-- Opening Marker --
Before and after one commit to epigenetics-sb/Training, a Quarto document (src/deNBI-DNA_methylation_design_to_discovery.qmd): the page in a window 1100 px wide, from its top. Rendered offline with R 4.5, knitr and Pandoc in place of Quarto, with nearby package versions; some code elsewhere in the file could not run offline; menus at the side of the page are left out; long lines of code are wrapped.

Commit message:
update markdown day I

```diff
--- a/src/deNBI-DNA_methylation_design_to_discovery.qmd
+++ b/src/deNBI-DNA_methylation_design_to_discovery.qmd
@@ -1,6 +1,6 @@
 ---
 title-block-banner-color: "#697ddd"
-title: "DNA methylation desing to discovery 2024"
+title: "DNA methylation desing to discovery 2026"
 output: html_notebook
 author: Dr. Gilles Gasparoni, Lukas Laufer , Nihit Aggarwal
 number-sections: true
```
-- Closing Marker --
-- Opening Marker --
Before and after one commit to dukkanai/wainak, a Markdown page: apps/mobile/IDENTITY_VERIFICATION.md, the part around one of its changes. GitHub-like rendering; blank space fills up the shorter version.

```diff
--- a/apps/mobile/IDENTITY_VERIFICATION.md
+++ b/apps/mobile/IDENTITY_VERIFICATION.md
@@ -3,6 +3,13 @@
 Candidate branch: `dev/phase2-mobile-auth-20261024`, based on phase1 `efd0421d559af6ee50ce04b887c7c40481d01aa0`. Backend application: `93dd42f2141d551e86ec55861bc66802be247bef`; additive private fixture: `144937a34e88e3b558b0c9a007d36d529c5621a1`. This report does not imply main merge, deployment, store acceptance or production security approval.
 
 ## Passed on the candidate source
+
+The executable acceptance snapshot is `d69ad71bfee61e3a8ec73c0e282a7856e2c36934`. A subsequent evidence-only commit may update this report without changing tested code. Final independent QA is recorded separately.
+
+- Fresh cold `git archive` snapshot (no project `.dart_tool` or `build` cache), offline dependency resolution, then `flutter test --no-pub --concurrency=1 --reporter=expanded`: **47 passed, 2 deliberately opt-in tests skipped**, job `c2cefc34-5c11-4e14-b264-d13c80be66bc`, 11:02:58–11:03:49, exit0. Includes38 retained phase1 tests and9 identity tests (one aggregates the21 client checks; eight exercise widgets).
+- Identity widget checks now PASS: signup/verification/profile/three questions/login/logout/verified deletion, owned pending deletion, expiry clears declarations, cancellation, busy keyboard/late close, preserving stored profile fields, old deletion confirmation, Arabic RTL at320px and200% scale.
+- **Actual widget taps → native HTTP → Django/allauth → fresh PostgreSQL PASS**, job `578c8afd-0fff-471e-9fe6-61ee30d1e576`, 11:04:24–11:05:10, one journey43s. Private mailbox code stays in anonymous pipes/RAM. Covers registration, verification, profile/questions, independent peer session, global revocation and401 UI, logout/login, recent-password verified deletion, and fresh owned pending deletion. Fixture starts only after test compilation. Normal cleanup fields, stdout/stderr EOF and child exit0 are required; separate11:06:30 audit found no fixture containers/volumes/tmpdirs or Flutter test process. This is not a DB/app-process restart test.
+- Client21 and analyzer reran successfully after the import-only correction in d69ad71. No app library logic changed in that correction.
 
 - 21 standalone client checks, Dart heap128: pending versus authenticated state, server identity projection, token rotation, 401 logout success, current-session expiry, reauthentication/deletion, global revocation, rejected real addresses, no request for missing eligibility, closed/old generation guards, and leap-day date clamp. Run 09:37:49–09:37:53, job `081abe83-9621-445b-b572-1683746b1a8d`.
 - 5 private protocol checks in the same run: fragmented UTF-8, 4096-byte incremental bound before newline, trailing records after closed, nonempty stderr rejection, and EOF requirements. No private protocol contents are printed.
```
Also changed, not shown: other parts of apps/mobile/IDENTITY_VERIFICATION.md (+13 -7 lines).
-- Closing Marker --
Work instructions: How many of the lines above include the word "changed"? Respond with the number alone.

Answer section: 2